Country of Origin: United States of America
Overall: 8 11/16in. x 8 11/16in. x 8 11/16in., 18.2lb. (22.07 x 22.07 x 22.07cm, 8.3kg)
Aluminum, Kapton (Polymide), Glass, Stainless Steel, Gold Plating, Plastic, Paper, Synthetic Fabric, Epoxy, Teflon
Microsat is a type of communications satellite designed, manufactured, and operated by the amateur radio community. Created in 1988, this type introduced a modular design concept for spacecraft. Modules, each containing their own specialized electronics, are stacked together to create the spacecraft structure--a first for amateur, commercial, or government satellites.
University-based student groups used this template to build MicroSats that, beginning in 1990, were launched into orbit and used for two-way ham radio communications and experiments. This artifact is an engineering mechanical test model built to evaluate the modular concept.
MicroSat is part of a long-running tradition of amateur radio community involvement in space communications. Its design demonstrated that small, relatively inexpensive satellites, using everyday electronic components, could perform complex, sophisticated communications tasks.

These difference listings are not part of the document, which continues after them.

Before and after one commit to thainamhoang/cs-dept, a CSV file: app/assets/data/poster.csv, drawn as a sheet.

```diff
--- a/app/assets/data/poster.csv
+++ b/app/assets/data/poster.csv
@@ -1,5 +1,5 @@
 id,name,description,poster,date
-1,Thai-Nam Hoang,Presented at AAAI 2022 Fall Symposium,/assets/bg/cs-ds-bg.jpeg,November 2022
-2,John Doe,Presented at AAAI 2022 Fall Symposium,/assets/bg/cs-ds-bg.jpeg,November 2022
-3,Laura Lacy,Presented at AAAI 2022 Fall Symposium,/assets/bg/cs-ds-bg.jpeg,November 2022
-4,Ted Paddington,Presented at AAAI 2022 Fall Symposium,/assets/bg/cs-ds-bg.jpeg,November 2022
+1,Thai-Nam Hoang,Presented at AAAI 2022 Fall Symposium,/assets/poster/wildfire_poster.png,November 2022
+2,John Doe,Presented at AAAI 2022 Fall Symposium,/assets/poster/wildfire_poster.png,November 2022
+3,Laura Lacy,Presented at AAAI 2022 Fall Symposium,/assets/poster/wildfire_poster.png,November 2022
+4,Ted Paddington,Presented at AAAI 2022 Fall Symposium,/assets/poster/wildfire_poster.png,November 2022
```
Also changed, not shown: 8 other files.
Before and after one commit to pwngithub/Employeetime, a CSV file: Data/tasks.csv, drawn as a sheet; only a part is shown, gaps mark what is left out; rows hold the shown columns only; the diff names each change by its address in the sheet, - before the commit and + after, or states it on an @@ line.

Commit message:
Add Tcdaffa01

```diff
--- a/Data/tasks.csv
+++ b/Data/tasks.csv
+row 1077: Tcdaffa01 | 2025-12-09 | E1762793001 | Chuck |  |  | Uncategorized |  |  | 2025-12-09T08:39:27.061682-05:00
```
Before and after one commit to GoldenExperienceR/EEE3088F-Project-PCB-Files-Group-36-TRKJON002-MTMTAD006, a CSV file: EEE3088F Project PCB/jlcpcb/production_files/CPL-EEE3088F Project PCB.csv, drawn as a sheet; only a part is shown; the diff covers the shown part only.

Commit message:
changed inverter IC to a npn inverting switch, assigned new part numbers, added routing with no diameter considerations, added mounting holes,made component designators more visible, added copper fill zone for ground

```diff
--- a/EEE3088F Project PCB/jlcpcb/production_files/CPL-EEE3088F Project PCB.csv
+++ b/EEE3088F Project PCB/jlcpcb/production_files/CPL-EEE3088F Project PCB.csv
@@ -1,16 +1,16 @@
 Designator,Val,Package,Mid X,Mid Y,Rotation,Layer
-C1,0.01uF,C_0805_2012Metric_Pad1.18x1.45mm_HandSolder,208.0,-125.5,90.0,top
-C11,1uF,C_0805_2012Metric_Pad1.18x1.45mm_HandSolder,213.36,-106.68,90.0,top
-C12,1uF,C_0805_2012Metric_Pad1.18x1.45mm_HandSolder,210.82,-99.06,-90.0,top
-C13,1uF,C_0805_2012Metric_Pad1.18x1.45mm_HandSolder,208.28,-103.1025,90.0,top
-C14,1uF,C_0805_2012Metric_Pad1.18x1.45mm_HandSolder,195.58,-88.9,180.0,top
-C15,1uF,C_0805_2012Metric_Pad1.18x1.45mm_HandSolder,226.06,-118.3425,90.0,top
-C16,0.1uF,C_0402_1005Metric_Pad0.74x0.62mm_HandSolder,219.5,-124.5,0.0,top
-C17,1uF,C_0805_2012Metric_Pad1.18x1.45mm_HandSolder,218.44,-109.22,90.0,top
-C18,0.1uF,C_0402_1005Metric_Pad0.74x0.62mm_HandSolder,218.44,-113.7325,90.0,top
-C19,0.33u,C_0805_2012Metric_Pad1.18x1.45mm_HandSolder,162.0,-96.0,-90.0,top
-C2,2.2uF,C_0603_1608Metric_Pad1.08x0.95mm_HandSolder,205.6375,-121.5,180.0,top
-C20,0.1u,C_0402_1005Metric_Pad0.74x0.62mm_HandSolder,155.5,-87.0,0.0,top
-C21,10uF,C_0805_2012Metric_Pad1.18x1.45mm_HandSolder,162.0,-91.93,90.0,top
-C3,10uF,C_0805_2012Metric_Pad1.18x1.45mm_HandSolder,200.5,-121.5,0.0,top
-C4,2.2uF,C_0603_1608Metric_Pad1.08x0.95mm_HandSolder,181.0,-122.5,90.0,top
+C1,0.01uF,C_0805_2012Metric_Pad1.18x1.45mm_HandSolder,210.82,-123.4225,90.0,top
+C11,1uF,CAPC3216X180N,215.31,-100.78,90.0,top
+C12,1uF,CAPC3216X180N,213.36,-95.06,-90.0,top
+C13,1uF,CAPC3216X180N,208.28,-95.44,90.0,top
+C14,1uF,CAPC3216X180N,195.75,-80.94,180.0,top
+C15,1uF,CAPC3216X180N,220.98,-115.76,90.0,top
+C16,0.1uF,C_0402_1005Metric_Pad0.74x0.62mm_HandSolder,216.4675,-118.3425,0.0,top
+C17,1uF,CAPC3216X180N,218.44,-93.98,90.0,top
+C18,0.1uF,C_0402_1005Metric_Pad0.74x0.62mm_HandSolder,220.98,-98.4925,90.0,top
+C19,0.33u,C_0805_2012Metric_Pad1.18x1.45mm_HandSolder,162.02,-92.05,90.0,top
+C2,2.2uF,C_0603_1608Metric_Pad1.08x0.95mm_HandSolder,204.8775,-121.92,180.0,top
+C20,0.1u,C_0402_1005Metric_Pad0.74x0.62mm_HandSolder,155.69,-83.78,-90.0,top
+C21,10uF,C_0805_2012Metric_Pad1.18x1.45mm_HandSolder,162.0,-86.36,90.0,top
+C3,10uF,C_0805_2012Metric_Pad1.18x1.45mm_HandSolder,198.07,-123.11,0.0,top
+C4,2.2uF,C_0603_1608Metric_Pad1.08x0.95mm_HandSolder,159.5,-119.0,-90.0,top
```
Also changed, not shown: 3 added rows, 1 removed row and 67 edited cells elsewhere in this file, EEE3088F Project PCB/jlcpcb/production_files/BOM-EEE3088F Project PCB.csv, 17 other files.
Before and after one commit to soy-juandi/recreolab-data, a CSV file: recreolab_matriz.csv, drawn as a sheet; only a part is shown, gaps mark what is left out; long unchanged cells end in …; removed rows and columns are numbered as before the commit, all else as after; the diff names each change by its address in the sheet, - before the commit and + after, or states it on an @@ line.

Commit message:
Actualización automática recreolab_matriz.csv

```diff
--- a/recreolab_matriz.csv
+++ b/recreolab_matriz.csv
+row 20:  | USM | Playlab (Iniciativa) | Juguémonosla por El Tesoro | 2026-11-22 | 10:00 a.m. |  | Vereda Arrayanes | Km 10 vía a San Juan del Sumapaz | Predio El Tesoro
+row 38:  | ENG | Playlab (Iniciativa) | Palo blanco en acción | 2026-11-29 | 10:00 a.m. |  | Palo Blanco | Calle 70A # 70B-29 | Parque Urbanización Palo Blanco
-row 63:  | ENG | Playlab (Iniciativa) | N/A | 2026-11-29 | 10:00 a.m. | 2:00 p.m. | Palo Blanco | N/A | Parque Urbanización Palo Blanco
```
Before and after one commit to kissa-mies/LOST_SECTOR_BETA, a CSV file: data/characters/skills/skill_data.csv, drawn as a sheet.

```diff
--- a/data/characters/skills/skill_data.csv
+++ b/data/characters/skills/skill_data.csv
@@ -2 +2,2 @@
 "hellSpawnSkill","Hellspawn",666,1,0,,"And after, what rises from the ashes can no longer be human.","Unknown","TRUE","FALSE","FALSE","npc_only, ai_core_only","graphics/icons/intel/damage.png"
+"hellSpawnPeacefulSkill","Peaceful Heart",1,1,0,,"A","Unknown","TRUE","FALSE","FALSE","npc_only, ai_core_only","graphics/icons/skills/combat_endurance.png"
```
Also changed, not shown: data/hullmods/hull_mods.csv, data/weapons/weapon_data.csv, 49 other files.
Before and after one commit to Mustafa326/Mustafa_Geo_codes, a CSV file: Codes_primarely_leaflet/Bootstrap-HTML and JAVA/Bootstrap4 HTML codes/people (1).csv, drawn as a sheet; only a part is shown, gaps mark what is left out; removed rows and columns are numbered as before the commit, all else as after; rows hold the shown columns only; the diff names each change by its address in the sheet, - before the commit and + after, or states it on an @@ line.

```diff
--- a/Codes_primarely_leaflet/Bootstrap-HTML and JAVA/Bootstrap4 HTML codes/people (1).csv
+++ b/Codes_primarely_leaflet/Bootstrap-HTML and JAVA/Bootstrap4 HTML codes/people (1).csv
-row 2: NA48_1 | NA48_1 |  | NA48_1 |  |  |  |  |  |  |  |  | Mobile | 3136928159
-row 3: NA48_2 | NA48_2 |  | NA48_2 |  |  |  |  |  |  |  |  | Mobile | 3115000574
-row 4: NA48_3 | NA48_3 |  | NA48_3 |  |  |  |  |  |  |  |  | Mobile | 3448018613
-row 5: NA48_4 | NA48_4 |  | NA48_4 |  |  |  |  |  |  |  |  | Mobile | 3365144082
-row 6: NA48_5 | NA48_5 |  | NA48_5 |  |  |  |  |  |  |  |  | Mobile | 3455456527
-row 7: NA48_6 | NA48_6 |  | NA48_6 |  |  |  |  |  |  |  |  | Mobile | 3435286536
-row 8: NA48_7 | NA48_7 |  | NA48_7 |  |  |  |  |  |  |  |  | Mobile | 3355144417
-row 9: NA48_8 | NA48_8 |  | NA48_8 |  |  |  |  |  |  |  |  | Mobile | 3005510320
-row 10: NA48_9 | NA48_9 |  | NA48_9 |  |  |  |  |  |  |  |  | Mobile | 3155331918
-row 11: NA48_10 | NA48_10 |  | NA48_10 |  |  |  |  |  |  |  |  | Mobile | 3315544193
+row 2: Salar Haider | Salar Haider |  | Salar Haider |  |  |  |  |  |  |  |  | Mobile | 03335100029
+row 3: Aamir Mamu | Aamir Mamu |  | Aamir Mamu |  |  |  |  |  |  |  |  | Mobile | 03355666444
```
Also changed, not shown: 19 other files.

The Radio Amateur Satellite Corporation donated this artifact to the Museum in 2002.
Gift of the Radio Amateur Satellite Corporation (AMSAT).